“We’re extremely pleased to be partnering with ENGIE and we look forward to developing and implementing this step-change technology,” commented Anglo technical director Tony O’Neill in a release to Creamer Media’s Mining Weekly Online.
Miners still need social licence for their autonomous vehicles, Wilson says
Mining companies embracing automation and technological innovation must be also be aware of the possible implications for their social licence to operate, according to a social performance specialist.
Dr Ceit Wilson, who has more than eight years of professional experience in addressing the social and development challenges of the extractive resources industry, says there are risks around the future of technology and employment, especially from a social perspective.
Dr Wilson will address the issue in a presentation at this year’s International Mining and Resources Conference (IMARC) in Melbourne in October – Australia’s largest mining event.
Issues around social licence to operate and sustainable mining principles will be a key focus for the three-day conference with a dedicated workshop and two conference sessions covering the topic.
Environmental health and safety, social licence, sustainability, staff retention and skills development are also among the topics set to be discussed in the free to attend Collaboration Theatre, one of five concurrent conferences at IMARC.
“I intend to use my presentation at IMARC to bring attention to the fact that the while the mining industry is positively benefiting from automation and technology innovation, we need to address the question of how technological change will impact the host communities in which they operate,” Dr Wilson said.
Uncertainty, capital constraints holding South Africa’s junior miners back
Junior and Emerging Miners’ Desk of the Minerals Council South Africa, has found that junior miners, including small-scale and micro miners, hold up to 80% of the mining licences in South Africa.
The research indicates that the Department of Mineral Resources and Energy has issued about 1 490 mining licences covering a variety of commodities, with only 20% of these allocated to major mining companies.
The juniors, despite holding the majority of mining licences, deliver only about 8% of the total revenue generated by the South African mining industry, the report said.
The junior miners are still struggling to progress beyond exploration to project development, owing to a number of challenges, including a restrictive regulatory environment and lack of capital funding.
U.S. says military carried out aerial resources survey of Greenland
LONDON, Oct 9 (Reuters) – The U.S. military has conducted an aerial survey of Greenland to assess the vast arctic island’s mineral potential as part of agreement between the two governments, a top U.S. diplomat said on Wednesday.
The memorandum of understanding for cooperating on developing the mineral sector there was inked in June before a diplomatic flap between the United States and Denmark, to which Greenland is linked as an autonomous territory.

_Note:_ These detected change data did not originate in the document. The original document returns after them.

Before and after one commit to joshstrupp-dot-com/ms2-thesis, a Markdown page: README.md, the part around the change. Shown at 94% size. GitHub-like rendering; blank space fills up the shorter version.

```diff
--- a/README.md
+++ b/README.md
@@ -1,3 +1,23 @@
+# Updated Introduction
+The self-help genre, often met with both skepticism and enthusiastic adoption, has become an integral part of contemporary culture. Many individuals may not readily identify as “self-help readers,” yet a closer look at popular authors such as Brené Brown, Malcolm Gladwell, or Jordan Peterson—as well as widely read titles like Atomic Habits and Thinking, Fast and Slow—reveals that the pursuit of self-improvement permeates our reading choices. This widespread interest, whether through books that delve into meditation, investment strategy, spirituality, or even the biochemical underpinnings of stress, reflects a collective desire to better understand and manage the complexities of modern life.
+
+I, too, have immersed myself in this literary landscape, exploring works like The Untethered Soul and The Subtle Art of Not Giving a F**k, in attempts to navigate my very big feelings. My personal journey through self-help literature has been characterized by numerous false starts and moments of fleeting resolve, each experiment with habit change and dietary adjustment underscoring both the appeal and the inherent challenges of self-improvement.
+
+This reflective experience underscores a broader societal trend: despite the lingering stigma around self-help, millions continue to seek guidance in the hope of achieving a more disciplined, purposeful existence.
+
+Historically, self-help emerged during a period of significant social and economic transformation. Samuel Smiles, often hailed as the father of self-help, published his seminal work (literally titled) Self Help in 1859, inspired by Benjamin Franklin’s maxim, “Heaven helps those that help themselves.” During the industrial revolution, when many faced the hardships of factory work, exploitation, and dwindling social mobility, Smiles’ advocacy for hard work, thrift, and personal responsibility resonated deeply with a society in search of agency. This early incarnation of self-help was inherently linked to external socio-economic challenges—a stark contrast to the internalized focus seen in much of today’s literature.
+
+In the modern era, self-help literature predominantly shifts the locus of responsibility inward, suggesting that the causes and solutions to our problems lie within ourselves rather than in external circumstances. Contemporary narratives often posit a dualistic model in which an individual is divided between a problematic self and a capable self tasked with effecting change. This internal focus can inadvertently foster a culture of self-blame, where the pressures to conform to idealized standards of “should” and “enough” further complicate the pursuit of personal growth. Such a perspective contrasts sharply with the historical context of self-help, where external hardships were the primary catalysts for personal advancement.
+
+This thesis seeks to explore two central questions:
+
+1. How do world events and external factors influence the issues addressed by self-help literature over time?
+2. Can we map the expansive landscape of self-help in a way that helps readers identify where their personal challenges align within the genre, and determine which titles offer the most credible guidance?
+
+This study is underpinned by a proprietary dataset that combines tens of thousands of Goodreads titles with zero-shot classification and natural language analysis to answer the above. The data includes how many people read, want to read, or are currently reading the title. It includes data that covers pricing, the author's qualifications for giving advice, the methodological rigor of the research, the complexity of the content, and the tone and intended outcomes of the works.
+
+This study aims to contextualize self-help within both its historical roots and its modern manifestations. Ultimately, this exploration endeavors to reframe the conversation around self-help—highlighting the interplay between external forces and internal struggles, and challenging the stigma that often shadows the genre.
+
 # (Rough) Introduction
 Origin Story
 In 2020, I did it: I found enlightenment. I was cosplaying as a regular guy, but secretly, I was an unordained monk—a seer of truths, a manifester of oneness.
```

U.S. President Donald Trump called off a visit to Denmark scheduled for early September after the country’s prime minister rebuffed his idea of purchasing Greenland.
Frank Fannon, the U.S. assistant secretary of state for energy resources, told reporters at a gathering at London’s Chatham House that the process was “quite costly and technology intensive” and so Greenland had sought U.S. assistance.
“We had the navy there to shoot a hyperspectral survey, to basically use overflight technology to better understand the resource endowment.”